Excerpted records:
= = = = =

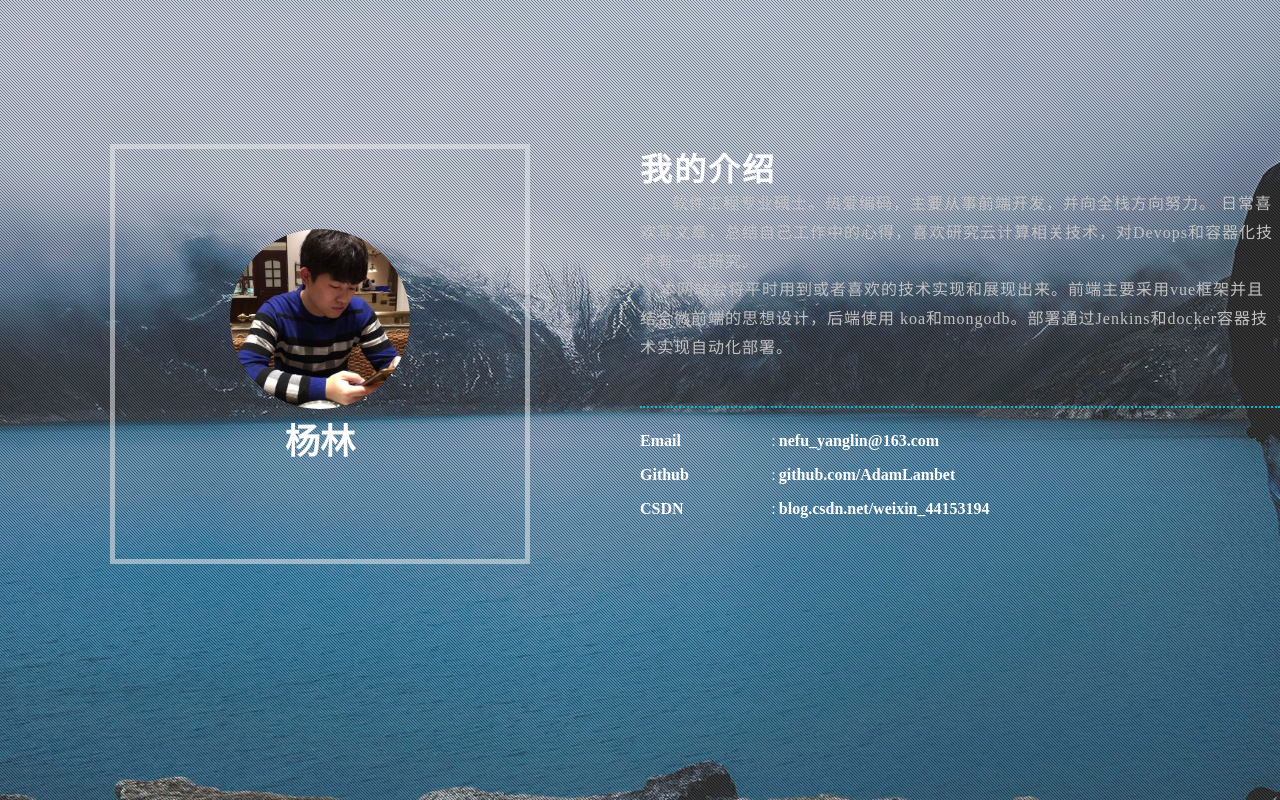
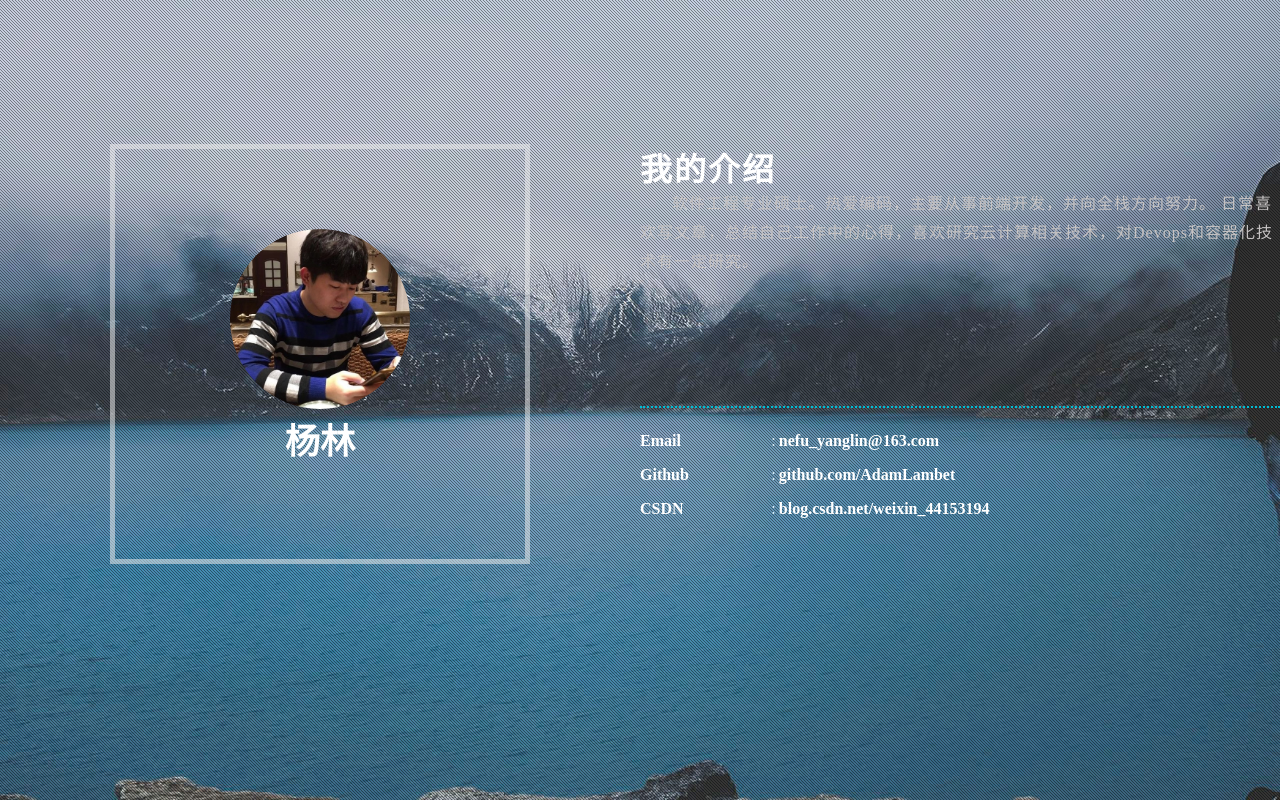
Before and after one commit to NEFU-CSMaster2018/nefu_ui, a Vue app: page /#/ in a window 1280 px wide. Built offline with nearby package versions, Linux system fonts and the light colour scheme.

Commit message:
Update HomePage.vue

```diff
--- a/src/components/HomePage.vue
+++ b/src/components/HomePage.vue
@@ -15,9 +15,7 @@
       <div class="introduction">
         <h3 class="introduce-title">{{userinfo.introTitle}}</h3>
         <p class="introduce-content">软件工程专业硕士。热爱编码，主要从事前端开发，并向全栈方向努力。
-          日常喜欢写文章，总结自己工作中的心得，喜欢研究云计算相关技术，对Devops和容器化技术有一定研究。<br/>
-          &nbsp;&nbsp;&nbsp;&nbsp;本网站会将平时用到或者喜欢的技术实现和展现出来。前端主要采用vue框架并且结合微前端的思想设计，后端使用
-          koa和mongodb。部署通过Jenkins和docker容器技术实现自动化部署。
+          日常喜欢写文章，总结自己工作中的心得，喜欢研究云计算相关技术，对Devops和容器化技术有一定研究。
           </p>
       </div>
       <div class="contact-info">
```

= = = = =

Exercise goal: The result should be an exact copy of every entry above, with no pictures included.

Exercise response:
Before and after one commit to NEFU-CSMaster2018/nefu_ui, a Vue app: page /#/ in a window 1280 px wide. Built offline with nearby package versions, Linux system fonts and the light colour scheme.

Commit message:
Update HomePage.vue

```diff
--- a/src/components/HomePage.vue
+++ b/src/components/HomePage.vue
@@ -15,9 +15,7 @@
       <div class="introduction">
         <h3 class="introduce-title">{{userinfo.introTitle}}</h3>
         <p class="introduce-content">软件工程专业硕士。热爱编码，主要从事前端开发，并向全栈方向努力。
-          日常喜欢写文章，总结自己工作中的心得，喜欢研究云计算相关技术，对Devops和容器化技术有一定研究。<br/>
-          &nbsp;&nbsp;&nbsp;&nbsp;本网站会将平时用到或者喜欢的技术实现和展现出来。前端主要采用vue框架并且结合微前端的思想设计，后端使用
-          koa和mongodb。部署通过Jenkins和docker容器技术实现自动化部署。
+          日常喜欢写文章，总结自己工作中的心得，喜欢研究云计算相关技术，对Devops和容器化技术有一定研究。
           </p>
       </div>
       <div class="contact-info">
```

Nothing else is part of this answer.